After watching the video “From Knowledgeable to Knowledge-able” by Michael Wesch I understand the difference between making our students knowledgeable versus knowledge-able. Wesch argues that in today’s society we educators are good at making our students knowledgeable but that we do not always allow room for them to become knowledge-able. Being knowledge-able requires a different kind of thinking than knowledgeable. Students today are required to sit at their seats, listen to the instructor, and absorb as much information as they can during the lecture. We as educators need to facilitate their thinking but allow them to venture out on their own so that students can contribute original ideas. Knowledge-able means that students are able to consume information, analyze it, develop an opinion, and argue their point. In order to allow students room to become knowledge-able we must stop implying that the source of all knowledge is at the front of the classroom and help students to feel that they are a source of knowledge for themselves and others. This will in turn require our students to learn how to think critically because information and resources will not be spoon-fed to them. I strongly agree with Wesch that we as educators need to assist our students with the challenges that life outside of school will present to them.

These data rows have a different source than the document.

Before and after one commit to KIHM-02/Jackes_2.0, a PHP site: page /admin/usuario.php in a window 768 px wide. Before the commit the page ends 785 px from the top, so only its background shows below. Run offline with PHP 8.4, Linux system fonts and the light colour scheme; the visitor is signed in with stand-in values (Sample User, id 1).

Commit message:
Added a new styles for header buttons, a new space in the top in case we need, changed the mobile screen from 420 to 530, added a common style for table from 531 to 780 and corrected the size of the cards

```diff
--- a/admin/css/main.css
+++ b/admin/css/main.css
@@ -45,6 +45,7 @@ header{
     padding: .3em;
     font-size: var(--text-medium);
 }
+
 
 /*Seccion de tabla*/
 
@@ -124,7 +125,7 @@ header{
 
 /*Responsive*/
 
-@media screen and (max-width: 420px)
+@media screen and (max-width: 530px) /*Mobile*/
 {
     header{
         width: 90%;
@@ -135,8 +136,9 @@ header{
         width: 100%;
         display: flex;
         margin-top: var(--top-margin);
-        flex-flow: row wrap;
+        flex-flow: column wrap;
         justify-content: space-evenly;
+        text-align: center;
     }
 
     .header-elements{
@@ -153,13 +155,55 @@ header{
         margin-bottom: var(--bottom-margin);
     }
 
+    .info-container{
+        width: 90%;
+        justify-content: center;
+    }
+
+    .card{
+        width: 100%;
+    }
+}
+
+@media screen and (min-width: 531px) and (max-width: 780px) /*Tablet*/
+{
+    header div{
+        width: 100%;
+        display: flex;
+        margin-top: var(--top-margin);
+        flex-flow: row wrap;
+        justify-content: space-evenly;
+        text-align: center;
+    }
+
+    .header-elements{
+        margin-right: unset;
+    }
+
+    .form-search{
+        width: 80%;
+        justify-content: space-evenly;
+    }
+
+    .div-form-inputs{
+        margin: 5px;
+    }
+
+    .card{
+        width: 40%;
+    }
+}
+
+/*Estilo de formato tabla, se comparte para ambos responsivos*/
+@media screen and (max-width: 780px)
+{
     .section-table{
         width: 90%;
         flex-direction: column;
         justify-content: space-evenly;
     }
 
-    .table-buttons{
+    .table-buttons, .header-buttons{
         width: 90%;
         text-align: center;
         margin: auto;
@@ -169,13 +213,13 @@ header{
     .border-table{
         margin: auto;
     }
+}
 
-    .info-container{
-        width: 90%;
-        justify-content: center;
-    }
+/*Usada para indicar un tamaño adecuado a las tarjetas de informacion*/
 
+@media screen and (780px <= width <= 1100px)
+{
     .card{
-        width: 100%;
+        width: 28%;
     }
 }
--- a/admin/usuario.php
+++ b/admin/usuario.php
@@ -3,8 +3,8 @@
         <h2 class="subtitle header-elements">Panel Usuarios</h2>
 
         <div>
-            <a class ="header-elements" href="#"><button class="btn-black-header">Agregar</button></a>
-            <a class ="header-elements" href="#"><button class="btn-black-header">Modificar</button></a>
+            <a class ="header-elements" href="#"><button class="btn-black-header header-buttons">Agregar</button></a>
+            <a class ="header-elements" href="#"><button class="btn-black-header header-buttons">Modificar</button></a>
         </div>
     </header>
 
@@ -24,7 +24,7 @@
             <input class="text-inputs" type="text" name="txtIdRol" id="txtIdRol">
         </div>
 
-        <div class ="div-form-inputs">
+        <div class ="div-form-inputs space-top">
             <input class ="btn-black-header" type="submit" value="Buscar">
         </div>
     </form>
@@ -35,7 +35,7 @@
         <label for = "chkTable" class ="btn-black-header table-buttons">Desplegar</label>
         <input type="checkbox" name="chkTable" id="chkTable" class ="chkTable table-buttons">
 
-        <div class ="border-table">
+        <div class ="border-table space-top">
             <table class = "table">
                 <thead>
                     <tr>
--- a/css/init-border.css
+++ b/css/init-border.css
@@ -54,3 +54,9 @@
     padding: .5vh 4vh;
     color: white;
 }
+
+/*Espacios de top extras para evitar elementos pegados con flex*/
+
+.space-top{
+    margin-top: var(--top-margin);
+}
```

Before I began watching the video by Dave White called "Visitors and Residents" I thought that it was going to be talking about people in society that have explored the Internet/social media and left and those whose lives are fully emerged in the Internet/social media. However, Dave White defined a visitor and a resident much differently than I initially thought. White defined a visitor as an individual that is goal orientated, private, authoritative, and uses the Internet as source of tools. In other words, a visitor has goals and uses the Internet as a resource to achieve that goal without any desire of making an impact on the media. White defined a resident as an individual that uses the Internet as a space, is visible, and part of their lives is on the Internet. In other words, a resident lives and breathes the Internet/social media. After reflecting on these definitions I would say that I am right in the middle, but leaning a little more toward the visitor side. In the past, during my undergraduate days, I would have defined myself as a visitor because I only used the Internet to achieve my goals and I would never have been caught using Twitter or any other social media. As I have grown as an educator I have seen the value in being a resident. Not only can one find ways to collaborate with others, but there is support and resources that are accessible to everyone. Therefore, I have changed my view of the Internet from a tool in a toolbox to an ongoing source of information and resources, such as Twitter.
I love mathematics and how everything in mathematics can be proven going back to simple axioms. I am a mathematics educator at heart and I hope to make learning mathematics fun for all my students and hope to instill the value of education in all my students.